***** Dataset content

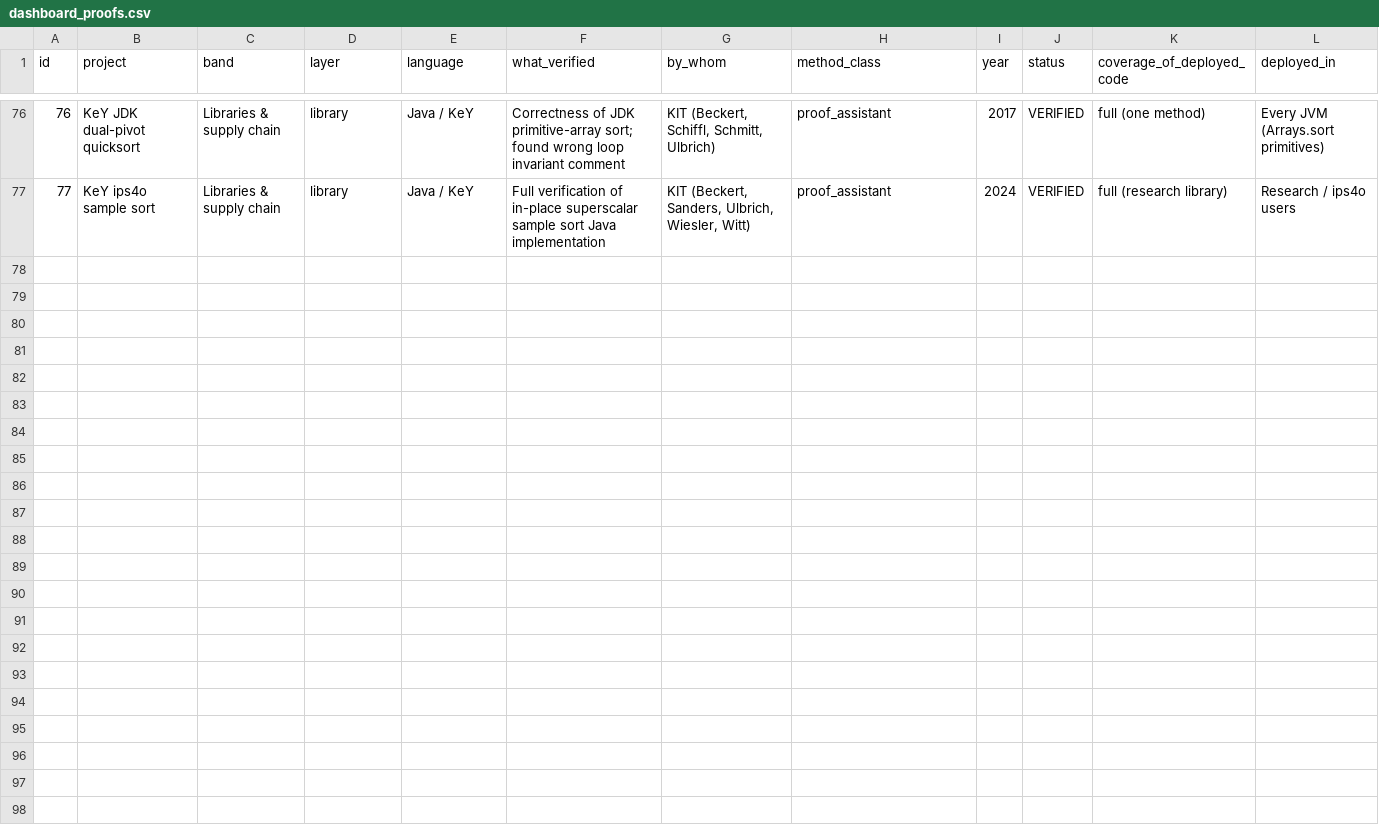
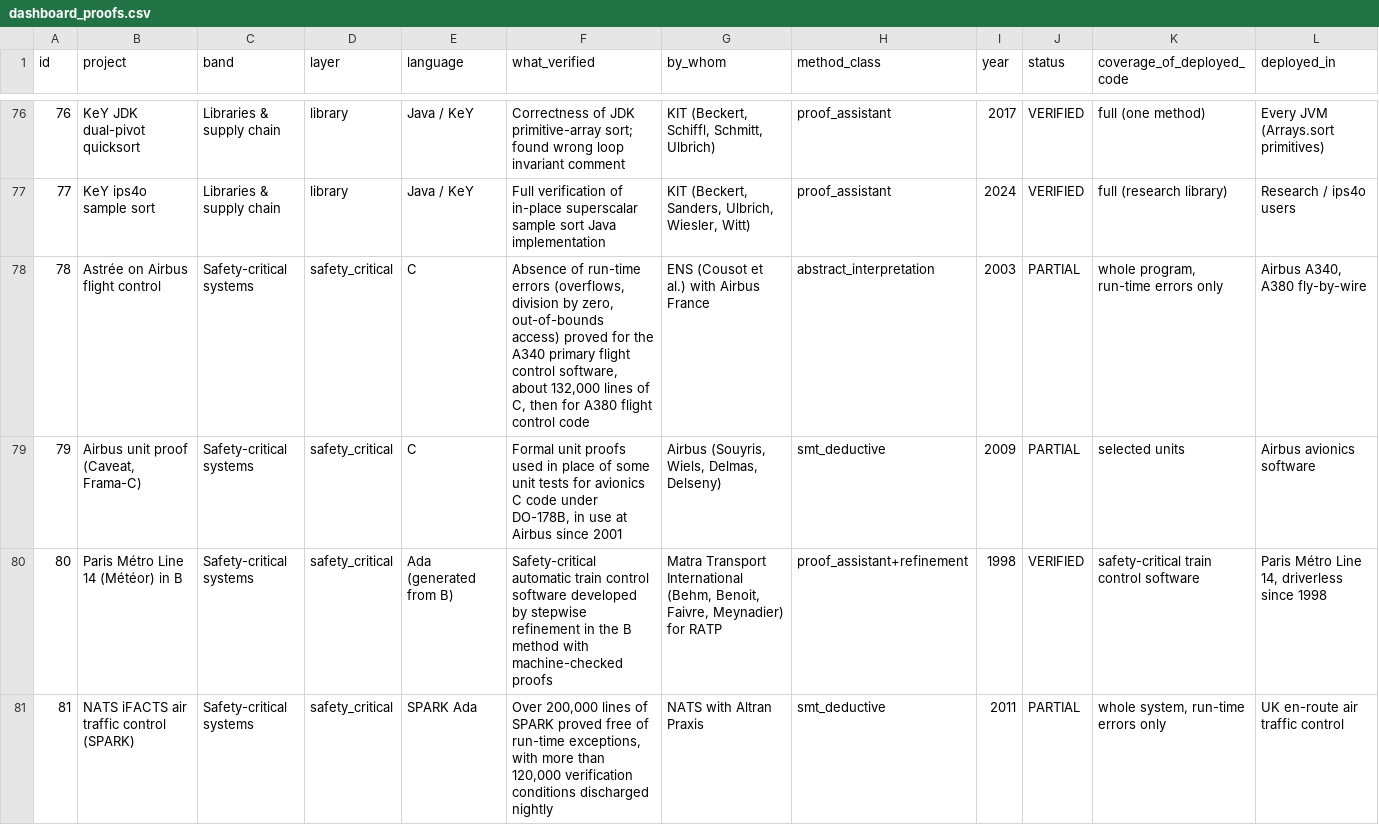
Before and after one commit to nlp-research-rosu/stackstate, a CSV file: data/seed/dashboard_proofs.csv, drawn as a sheet; only a part is shown, gaps mark what is left out; rows hold the shown columns only; the diff covers the shown part only; the diff names each change by its address in the sheet, - before the commit and + after, or states it on an @@ line.

```diff
--- a/data/seed/dashboard_proofs.csv
+++ b/data/seed/dashboard_proofs.csv
+row 78: 78 | Astrée on Airbus flight control | Safety-critical systems | safety_critical | C | Absence of run-time errors (overflows, division by zero, out-of-bounds access) proved for the A340 primary flight control software, about 132,000 lines of C, then for A380 flight control code | ENS (Cousot et al.) with Airbus France | abstract_interpretation | 2003 | PARTIAL | whole program, run-time errors only | Airbus A340, A380 fly-by-wire
+row 79: 79 | Airbus unit proof (Caveat, Frama-C) | Safety-critical systems | safety_critical | C | Formal unit proofs used in place of some unit tests for avionics C code under DO-178B, in use at Airbus since 2001 | Airbus (Souyris, Wiels, Delmas, Delseny) | smt_deductive | 2009 | PARTIAL | selected units | Airbus avionics software
+row 80: 80 | Paris Métro Line 14 (Météor) in B | Safety-critical systems | safety_critical | Ada (generated from B) | Safety-critical automatic train control software developed by stepwise refinement in the B method with machine-checked proofs | Matra Transport International (Behm, Benoit, Faivre, Meynadier) for RATP | proof_assistant+refinement | 1998 | VERIFIED | safety-critical train control software | Paris Métro Line 14, driverless since 1998
+row 81: 81 | NATS iFACTS air traffic control (SPARK) | Safety-critical systems | safety_critical | SPARK Ada | Over 200,000 lines of SPARK proved free of run-time exceptions, with more than 120,000 verification conditions discharged nightly | NATS with Altran Praxis | smt_deductive | 2011 | PARTIAL | whole system, run-time errors only | UK en-route air traffic control
```
Also changed, not shown: 4 added rows elsewhere in this file, data/seed/stack_components.csv, 16 other files.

**********

#### [Task brief]
In your copy of the entries above, leave out the pictures and keep every word exact.

#### [Expected answer]
Before and after one commit to nlp-research-rosu/stackstate, a CSV file: data/seed/dashboard_proofs.csv, drawn as a sheet; only a part is shown, gaps mark what is left out; rows hold the shown columns only; the diff covers the shown part only; the diff names each change by its address in the sheet, - before the commit and + after, or states it on an @@ line.

```diff
--- a/data/seed/dashboard_proofs.csv
+++ b/data/seed/dashboard_proofs.csv
+row 78: 78 | Astrée on Airbus flight control | Safety-critical systems | safety_critical | C | Absence of run-time errors (overflows, division by zero, out-of-bounds access) proved for the A340 primary flight control software, about 132,000 lines of C, then for A380 flight control code | ENS (Cousot et al.) with Airbus France | abstract_interpretation | 2003 | PARTIAL | whole program, run-time errors only | Airbus A340, A380 fly-by-wire
+row 79: 79 | Airbus unit proof (Caveat, Frama-C) | Safety-critical systems | safety_critical | C | Formal unit proofs used in place of some unit tests for avionics C code under DO-178B, in use at Airbus since 2001 | Airbus (Souyris, Wiels, Delmas, Delseny) | smt_deductive | 2009 | PARTIAL | selected units | Airbus avionics software
+row 80: 80 | Paris Métro Line 14 (Météor) in B | Safety-critical systems | safety_critical | Ada (generated from B) | Safety-critical automatic train control software developed by stepwise refinement in the B method with machine-checked proofs | Matra Transport International (Behm, Benoit, Faivre, Meynadier) for RATP | proof_assistant+refinement | 1998 | VERIFIED | safety-critical train control software | Paris Métro Line 14, driverless since 1998
+row 81: 81 | NATS iFACTS air traffic control (SPARK) | Safety-critical systems | safety_critical | SPARK Ada | Over 200,000 lines of SPARK proved free of run-time exceptions, with more than 120,000 verification conditions discharged nightly | NATS with Altran Praxis | smt_deductive | 2011 | PARTIAL | whole system, run-time errors only | UK en-route air traffic control
```
Also changed, not shown: 4 added rows elsewhere in this file, data/seed/stack_components.csv, 16 other files.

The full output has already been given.